> **Task**
Whenever the word "owasp" turns up in a line of the data below, copy that line.

>>>>>

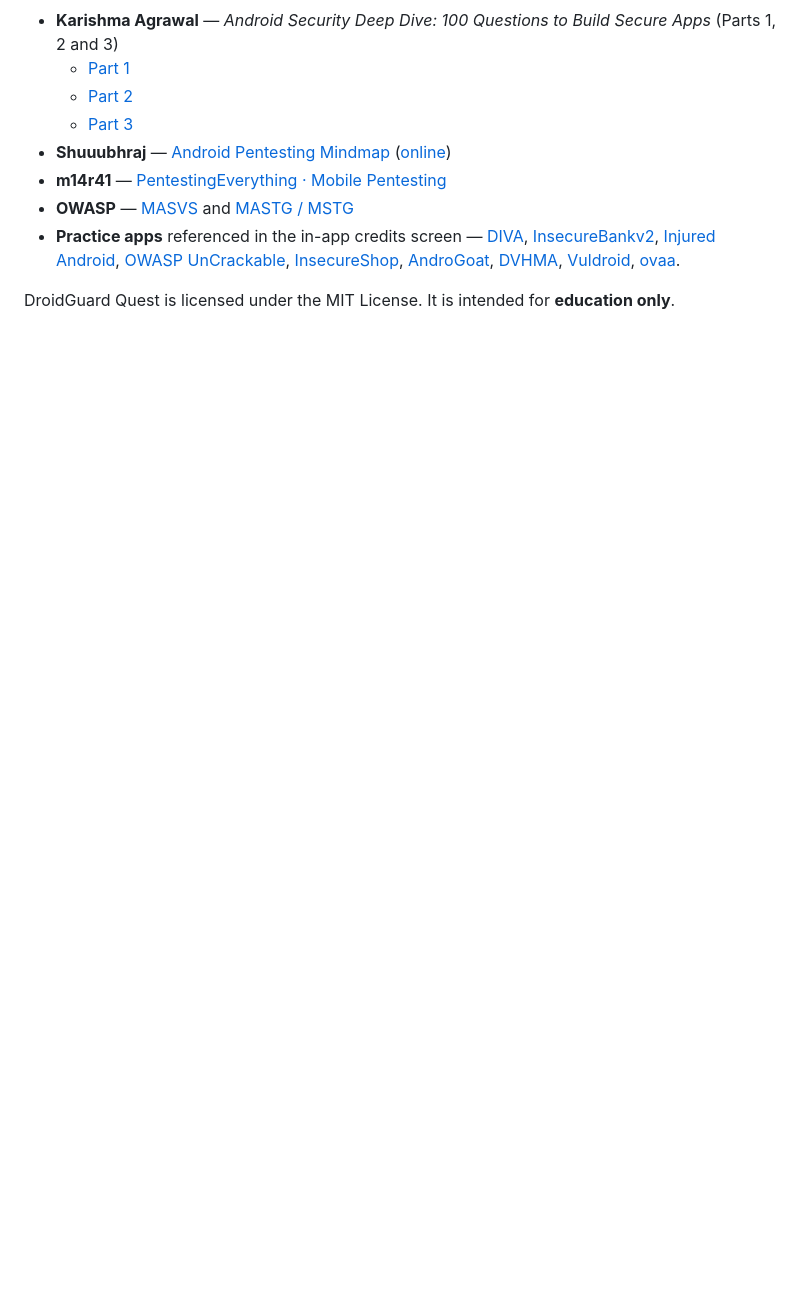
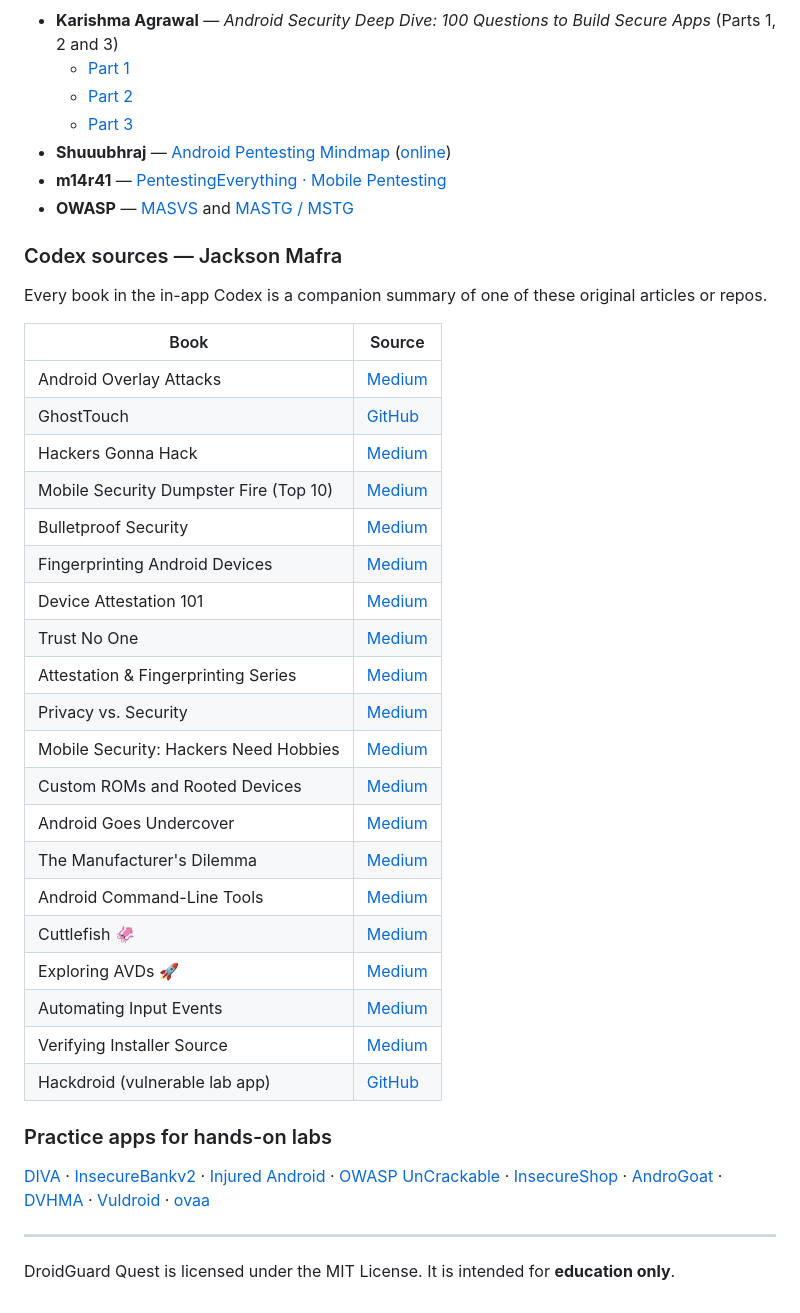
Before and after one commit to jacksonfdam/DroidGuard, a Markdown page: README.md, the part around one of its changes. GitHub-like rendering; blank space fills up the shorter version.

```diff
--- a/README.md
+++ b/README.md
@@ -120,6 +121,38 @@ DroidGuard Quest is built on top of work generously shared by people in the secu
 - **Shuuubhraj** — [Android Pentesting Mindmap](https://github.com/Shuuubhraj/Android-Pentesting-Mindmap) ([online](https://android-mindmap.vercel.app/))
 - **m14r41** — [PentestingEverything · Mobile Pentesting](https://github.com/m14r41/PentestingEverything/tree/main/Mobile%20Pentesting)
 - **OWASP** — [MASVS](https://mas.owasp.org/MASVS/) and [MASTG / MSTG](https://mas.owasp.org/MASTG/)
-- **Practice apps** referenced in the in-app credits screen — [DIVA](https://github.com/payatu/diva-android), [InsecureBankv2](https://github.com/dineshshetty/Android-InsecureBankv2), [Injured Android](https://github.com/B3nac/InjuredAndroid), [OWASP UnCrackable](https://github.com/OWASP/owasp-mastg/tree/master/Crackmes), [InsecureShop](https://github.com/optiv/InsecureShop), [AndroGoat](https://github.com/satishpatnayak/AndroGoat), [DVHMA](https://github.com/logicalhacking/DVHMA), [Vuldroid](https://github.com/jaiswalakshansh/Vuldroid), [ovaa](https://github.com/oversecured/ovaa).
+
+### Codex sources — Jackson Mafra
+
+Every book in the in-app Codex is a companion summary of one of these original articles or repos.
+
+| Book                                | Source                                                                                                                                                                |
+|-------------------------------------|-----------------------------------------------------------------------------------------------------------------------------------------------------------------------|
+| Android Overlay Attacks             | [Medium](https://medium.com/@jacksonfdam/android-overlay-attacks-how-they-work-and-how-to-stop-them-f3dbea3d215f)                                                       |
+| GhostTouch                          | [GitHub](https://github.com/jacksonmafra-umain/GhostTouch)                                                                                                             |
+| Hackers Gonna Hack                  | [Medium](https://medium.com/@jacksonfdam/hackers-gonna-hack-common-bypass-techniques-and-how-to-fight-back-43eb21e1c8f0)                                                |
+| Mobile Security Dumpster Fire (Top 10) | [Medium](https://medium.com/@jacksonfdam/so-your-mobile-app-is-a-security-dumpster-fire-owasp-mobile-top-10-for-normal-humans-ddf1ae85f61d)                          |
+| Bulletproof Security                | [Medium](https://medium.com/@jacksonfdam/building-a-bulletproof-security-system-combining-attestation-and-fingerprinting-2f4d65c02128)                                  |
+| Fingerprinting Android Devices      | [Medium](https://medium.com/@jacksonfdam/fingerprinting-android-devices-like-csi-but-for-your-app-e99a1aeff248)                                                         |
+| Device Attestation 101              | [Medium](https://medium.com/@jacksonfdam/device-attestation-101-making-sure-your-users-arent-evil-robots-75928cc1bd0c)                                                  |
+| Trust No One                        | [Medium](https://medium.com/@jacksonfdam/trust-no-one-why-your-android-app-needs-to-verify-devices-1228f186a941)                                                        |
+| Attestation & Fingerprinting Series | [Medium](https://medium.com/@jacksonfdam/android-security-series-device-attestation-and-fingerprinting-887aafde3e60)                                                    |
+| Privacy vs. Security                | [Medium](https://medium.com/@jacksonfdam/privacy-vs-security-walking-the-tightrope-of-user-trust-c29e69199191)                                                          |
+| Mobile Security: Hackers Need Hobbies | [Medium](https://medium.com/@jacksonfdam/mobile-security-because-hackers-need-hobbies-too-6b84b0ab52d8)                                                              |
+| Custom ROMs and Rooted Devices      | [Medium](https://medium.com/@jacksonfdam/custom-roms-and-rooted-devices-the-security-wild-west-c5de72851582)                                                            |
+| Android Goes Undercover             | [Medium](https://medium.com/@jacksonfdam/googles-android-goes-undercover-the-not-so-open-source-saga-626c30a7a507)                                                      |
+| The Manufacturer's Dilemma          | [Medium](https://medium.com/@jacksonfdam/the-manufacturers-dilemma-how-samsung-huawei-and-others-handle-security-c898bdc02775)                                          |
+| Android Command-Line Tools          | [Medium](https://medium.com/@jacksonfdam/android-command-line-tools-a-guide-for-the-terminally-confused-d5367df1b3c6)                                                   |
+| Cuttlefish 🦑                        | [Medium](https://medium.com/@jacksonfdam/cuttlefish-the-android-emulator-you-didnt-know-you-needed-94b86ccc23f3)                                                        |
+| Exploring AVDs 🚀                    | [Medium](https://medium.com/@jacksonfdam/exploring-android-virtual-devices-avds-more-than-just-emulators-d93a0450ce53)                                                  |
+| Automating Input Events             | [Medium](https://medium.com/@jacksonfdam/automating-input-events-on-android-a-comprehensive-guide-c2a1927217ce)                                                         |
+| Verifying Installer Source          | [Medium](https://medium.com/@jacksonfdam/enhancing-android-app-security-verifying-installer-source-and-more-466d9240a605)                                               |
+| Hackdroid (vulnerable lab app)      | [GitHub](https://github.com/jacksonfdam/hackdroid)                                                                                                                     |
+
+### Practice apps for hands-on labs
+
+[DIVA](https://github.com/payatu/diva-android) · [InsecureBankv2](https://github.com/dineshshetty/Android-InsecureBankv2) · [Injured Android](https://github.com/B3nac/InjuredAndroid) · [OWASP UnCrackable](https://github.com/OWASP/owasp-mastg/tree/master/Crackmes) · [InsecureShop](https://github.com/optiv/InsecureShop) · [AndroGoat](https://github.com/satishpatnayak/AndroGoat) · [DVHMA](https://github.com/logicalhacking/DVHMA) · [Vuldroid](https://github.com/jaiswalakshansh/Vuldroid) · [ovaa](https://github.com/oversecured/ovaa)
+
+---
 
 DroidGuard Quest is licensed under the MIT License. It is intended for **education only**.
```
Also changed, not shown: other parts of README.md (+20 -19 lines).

<<<<<

> **Answer space**
 - **OWASP** — [MASVS](https://mas.owasp.org/MASVS/) and [MASTG / MSTG](https://mas.owasp.org/MASTG/)
-- **Practice apps** referenced in the in-app credits screen — [DIVA](https://github.com/payatu/diva-android), [InsecureBankv2](https://github.com/dineshshetty/Android-InsecureBankv2), [Injured Android](https://github.com/B3nac/InjuredAndroid), [OWASP UnCrackable](https://github.com/OWASP/owasp-mastg/tree/master/Crackmes), [InsecureShop](https://github.com/optiv/InsecureShop), [AndroGoat](https://github.com/satishpatnayak/AndroGoat), [DVHMA](https://github.com/logicalhacking/DVHMA), [Vuldroid](https://github.com/jaiswalakshansh/Vuldroid), [ovaa](https://github.com/oversecured/ovaa).
+| Mobile Security Dumpster Fire (Top 10) | [Medium](https://medium.com/@jacksonfdam/so-your-mobile-app-is-a-security-dumpster-fire-owasp-mobile-top-10-for-normal-humans-ddf1ae85f61d)                          |
+[DIVA](https://github.com/payatu/diva-android) · [InsecureBankv2](https://github.com/dineshshetty/Android-InsecureBankv2) · [Injured Android](https://github.com/B3nac/InjuredAndroid) · [OWASP UnCrackable](https://github.com/OWASP/owasp-mastg/tree/master/Crackmes) · [InsecureShop](https://github.com/optiv/InsecureShop) · [AndroGoat](https://github.com/satishpatnayak/AndroGoat) · [DVHMA](https://github.com/logicalhacking/DVHMA) · [Vuldroid](https://github.com/jaiswalakshansh/Vuldroid) · [ovaa](https://github.com/oversecured/ovaa)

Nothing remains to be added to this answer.